Once the children of the house (under the strict supervision of either a couple of elders or mucholder and responsible children) have disposed off with the crackers, it is time for the ritual “oil bath” for everyone. This involves a head-to-toe anointing and massage with fresh pressed coconut oil which is washed away with a hot water bath.
First however we receive a set of new clothes bought for the occasion, from the eldest member of the household (marked inconspicuously with a bit of turmeric). After the bath, everyone, dressed in their new clothes, go and seek the blessings of the elders at home.Those who can, visit the temple in the morning or else in the evening.
Then comes the most important part of the Diwali celebrations – a sumptuous breakfast! breakfast on this day is usually dosa with sambhar and chutney and whatever sweets and savouries have been made just for the occasion.
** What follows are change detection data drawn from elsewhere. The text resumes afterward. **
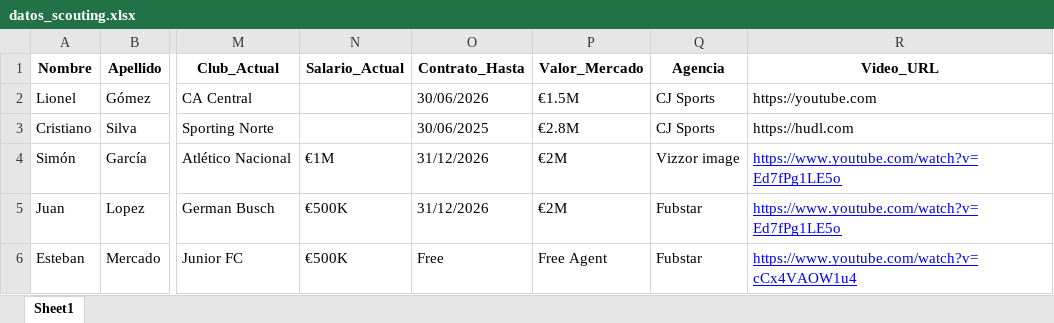
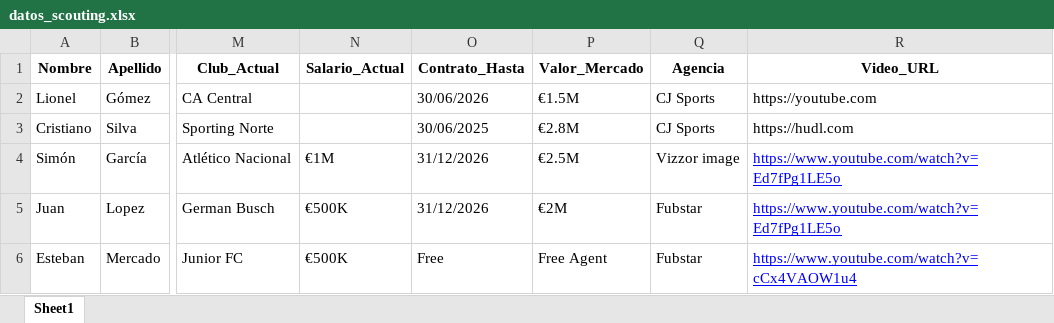
Before and after one commit to pcaicedo94/CJSportsFichasTecnicas, an Excel workbook: datos_scouting.xlsx, sheet Sheet1, drawn as a sheet; only a part is shown, gaps mark what is left out; values as stored, in another font and other column widths than the file's, no borders; the diff names each change by its address in the sheet, - before the commit and + after, or states it on an @@ line.

```diff
--- a/datos_scouting.xlsx (sheet Sheet1)
+++ b/datos_scouting.xlsx (sheet Sheet1)
-P4 (Valor_Mercado): €2M
+P4 (Valor_Mercado): €2.5M
```
Also changed, not shown: 14 other files.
Once breakfast is done, our Diwali celebrations are done. Traditionally, we don’t even have the ritual of sharing sweets with family and neighbours, though that is a tradition I have adopted and created for us.
In some homes, there is a tradition of also making and serving a sweet called Ukkarai for breakfast. Ukkarai is a sort of crumble that is makde from lentils (a mixture of Bengal gram lentils and moong lentils) cooked in cardamom flavoured jaggery syrup and a little ghee, and then garnished with cashewnuts.
Neither my husband’s family or mine has a tradition of cooking Ukkarai for Diwali but I have adopted the tradition of doing so. A few years back, my husband was having a conversation with a good friend of his (our families are very close friends actually) on Diwali day, and he invited them to drop by during the day. His friend agreed but very eagerly asked if there would “Ukkarai” as it brought back memories of his childhood eating it at his friends’ place.
I decided to make it that day because he had asked, and it has since featured at our Diwali breakfast table and we invariably remember our friends wherever they are that day. Another Diwali tradition I have adopted, though a non-food one, is lighting earthenware and brass lamps or “diyas” Having spent a large part of my life outside Kerala, I have been used to Diwali with a variety of sweets and the ritual of lighting clay lamps at dusk.
I usually make a different variety of sweets every year, these days largely dictated by my daughter’s demands, but Pokkuvadam (more popularly known as ribbon pakoda) and Mysorepak are musts for our Diwali.
Dosas, sambhar and chutney (with coconut or without coconut) made for Diwali are the kind we usually make as part of everyday cooking, and here’s the recipe for Ukkarai. Ukkarai is traditionally made only with chana dal. I use equal quantities of chana dal and moong dal.